[[ Information provided open ]]
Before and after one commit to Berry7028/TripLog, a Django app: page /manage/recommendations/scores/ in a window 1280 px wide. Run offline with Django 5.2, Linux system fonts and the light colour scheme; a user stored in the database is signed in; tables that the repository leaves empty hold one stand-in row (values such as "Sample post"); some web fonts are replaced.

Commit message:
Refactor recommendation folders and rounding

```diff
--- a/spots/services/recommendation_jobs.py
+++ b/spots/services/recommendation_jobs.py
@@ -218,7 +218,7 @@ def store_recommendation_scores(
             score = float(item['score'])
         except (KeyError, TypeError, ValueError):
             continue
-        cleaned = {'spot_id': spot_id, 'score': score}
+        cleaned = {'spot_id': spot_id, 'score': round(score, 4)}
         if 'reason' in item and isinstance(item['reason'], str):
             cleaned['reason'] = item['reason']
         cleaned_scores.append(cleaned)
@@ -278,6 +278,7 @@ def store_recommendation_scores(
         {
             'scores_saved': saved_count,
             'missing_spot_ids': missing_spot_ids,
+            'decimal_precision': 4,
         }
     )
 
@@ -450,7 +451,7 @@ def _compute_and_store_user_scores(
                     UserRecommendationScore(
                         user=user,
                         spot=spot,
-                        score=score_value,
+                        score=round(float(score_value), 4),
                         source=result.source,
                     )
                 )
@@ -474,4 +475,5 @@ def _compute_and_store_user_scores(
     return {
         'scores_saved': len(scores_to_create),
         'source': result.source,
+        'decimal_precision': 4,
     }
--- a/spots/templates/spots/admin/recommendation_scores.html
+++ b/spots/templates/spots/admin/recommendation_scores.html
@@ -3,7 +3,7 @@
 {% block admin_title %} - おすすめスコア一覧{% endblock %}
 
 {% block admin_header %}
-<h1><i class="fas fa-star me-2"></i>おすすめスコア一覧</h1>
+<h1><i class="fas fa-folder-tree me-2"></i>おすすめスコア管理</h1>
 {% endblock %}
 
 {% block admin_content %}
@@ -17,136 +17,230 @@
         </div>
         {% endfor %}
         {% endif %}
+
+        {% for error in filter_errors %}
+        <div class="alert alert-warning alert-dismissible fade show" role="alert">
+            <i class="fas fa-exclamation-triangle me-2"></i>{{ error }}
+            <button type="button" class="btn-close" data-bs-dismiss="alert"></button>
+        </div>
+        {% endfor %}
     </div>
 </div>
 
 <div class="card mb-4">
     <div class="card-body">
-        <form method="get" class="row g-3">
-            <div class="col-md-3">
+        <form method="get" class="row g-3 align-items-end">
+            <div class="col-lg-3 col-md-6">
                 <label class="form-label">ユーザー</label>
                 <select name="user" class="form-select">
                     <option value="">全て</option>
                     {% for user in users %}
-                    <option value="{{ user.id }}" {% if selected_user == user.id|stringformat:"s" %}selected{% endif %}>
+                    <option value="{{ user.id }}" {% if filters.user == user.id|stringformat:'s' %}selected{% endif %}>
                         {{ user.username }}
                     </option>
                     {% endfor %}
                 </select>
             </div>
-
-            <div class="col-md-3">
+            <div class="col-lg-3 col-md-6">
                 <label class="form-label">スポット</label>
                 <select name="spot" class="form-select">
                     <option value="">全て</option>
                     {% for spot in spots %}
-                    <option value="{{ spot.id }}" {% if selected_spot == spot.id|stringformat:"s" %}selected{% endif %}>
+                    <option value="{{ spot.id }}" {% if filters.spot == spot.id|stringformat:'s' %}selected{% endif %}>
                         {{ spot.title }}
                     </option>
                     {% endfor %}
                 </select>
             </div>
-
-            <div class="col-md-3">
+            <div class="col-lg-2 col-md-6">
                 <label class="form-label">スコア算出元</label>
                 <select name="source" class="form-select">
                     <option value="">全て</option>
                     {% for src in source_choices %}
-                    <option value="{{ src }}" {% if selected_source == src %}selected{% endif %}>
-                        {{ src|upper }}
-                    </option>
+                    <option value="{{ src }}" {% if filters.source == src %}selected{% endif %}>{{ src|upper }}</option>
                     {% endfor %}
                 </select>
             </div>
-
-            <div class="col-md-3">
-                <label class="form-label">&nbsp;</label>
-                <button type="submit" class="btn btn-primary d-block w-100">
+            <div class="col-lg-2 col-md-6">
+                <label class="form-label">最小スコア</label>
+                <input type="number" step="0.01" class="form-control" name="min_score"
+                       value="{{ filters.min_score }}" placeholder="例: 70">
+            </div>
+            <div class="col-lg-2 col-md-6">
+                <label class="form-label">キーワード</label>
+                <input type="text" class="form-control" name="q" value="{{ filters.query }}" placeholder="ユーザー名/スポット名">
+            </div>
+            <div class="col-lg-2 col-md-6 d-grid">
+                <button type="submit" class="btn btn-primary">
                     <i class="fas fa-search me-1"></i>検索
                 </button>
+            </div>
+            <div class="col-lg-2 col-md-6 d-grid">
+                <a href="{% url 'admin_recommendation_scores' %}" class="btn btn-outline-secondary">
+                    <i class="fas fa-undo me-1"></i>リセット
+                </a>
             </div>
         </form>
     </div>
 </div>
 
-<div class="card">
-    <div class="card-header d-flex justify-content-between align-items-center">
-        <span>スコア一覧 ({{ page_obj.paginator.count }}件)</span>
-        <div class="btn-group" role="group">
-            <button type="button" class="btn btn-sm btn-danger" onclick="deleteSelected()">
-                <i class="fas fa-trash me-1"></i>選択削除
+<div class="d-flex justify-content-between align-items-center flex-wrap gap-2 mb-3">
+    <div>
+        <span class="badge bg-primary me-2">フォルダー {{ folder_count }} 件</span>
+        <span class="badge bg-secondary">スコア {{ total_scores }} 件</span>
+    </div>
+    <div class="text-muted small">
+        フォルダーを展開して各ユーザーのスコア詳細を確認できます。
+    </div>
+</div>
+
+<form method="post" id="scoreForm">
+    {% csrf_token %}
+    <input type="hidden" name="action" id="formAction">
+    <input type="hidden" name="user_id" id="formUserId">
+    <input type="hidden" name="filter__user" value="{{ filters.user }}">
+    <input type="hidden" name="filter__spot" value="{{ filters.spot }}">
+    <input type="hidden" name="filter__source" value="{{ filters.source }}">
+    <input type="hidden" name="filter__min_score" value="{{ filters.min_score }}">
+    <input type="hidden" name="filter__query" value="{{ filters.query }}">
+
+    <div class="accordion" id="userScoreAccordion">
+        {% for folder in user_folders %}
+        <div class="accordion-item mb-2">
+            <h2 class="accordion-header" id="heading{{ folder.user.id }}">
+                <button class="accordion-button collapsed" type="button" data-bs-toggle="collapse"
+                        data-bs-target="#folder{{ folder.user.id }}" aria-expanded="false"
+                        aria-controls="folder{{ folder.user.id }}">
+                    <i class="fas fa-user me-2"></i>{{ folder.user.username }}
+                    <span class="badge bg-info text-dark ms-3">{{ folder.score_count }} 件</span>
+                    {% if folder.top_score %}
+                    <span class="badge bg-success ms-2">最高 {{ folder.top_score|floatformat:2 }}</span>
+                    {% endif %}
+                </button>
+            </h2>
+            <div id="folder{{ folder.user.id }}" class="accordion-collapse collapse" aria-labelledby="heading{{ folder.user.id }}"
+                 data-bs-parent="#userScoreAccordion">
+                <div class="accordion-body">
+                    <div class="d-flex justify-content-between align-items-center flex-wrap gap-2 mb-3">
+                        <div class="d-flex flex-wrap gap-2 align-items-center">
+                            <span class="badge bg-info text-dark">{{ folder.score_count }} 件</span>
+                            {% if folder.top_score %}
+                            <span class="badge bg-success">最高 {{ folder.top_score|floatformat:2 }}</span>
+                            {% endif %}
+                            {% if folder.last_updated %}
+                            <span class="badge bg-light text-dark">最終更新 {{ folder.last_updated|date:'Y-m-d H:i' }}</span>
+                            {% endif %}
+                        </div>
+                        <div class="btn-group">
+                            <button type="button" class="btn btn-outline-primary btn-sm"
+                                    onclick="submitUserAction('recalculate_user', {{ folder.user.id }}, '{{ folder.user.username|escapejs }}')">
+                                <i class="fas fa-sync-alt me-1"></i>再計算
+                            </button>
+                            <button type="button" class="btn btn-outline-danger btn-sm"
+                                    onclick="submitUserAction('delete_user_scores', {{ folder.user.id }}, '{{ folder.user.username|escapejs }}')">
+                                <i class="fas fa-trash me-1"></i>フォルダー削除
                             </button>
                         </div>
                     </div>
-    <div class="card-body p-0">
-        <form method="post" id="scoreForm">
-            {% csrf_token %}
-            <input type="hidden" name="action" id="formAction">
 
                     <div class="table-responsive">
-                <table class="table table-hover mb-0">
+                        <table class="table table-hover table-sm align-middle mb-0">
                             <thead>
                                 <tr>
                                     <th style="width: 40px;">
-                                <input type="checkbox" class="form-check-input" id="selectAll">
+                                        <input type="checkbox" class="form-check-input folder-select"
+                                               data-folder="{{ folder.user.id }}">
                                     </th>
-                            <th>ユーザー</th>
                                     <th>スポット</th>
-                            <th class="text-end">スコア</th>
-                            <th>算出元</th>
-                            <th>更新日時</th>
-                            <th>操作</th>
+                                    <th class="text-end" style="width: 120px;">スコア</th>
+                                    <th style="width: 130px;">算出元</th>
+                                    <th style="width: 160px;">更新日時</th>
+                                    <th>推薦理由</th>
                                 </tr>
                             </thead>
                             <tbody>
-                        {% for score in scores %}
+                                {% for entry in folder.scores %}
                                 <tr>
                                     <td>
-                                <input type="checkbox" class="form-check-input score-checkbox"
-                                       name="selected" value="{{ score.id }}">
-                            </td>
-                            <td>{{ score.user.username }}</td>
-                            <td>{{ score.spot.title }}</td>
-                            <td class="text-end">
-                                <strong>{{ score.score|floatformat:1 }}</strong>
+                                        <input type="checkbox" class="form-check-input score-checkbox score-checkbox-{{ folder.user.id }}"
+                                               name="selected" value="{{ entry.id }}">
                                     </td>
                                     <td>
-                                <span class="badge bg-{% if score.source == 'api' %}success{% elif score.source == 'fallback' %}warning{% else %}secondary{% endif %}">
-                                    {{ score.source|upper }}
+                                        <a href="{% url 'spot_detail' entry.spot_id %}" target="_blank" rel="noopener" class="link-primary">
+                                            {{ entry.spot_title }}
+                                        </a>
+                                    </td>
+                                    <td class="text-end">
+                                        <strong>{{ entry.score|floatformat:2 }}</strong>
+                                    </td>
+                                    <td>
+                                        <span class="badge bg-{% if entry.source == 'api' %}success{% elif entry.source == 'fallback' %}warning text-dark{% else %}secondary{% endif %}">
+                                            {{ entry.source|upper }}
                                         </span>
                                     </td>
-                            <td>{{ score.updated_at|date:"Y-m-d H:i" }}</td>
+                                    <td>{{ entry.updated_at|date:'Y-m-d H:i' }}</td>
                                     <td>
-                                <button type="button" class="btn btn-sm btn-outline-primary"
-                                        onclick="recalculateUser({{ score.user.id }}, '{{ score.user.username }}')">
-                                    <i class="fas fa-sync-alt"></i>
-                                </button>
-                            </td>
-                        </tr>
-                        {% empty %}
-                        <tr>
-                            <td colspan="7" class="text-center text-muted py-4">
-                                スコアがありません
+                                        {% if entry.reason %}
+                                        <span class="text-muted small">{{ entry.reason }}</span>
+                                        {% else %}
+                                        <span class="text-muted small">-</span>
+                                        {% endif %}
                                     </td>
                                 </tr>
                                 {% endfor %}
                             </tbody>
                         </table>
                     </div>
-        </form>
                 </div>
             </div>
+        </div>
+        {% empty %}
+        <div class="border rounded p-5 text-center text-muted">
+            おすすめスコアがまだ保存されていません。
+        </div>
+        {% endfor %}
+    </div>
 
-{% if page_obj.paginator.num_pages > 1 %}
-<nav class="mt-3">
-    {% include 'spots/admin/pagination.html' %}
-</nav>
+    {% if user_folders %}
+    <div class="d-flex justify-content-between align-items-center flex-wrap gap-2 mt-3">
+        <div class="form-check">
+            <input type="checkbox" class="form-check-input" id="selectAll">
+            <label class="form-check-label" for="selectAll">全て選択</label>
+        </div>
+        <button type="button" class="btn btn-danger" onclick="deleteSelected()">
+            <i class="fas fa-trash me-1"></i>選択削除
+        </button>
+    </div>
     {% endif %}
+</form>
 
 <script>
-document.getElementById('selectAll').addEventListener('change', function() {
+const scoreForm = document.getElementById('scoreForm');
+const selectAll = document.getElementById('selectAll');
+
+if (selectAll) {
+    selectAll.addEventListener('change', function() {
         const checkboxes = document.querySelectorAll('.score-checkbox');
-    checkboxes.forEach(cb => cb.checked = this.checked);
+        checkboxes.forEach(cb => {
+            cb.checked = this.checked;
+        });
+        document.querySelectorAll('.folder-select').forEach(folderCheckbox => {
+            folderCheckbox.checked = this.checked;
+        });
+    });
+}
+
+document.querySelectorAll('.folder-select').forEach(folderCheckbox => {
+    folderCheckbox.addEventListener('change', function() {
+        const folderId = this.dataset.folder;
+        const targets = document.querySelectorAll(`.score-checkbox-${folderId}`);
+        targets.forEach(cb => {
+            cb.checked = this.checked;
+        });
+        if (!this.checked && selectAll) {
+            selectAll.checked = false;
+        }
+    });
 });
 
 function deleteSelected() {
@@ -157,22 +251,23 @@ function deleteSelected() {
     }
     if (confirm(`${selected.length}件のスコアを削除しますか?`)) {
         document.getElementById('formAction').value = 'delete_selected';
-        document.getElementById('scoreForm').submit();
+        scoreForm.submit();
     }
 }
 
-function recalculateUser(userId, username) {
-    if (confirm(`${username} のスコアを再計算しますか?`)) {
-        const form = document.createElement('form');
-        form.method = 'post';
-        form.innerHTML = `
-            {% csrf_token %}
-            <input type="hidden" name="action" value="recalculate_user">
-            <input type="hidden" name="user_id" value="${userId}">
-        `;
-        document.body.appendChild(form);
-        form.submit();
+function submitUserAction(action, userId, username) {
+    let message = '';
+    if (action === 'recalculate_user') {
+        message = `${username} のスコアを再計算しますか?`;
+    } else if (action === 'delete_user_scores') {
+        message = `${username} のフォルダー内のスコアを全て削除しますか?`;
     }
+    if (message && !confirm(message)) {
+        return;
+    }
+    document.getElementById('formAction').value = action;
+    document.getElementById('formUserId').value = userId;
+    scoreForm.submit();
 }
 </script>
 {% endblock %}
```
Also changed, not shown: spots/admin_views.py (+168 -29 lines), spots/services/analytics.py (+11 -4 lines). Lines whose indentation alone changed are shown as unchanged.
[[ Information provided closed ]]
> [Problem statement] Say how many lines in the records above hold "function", and give no other text.

> [Response to the exercise] 7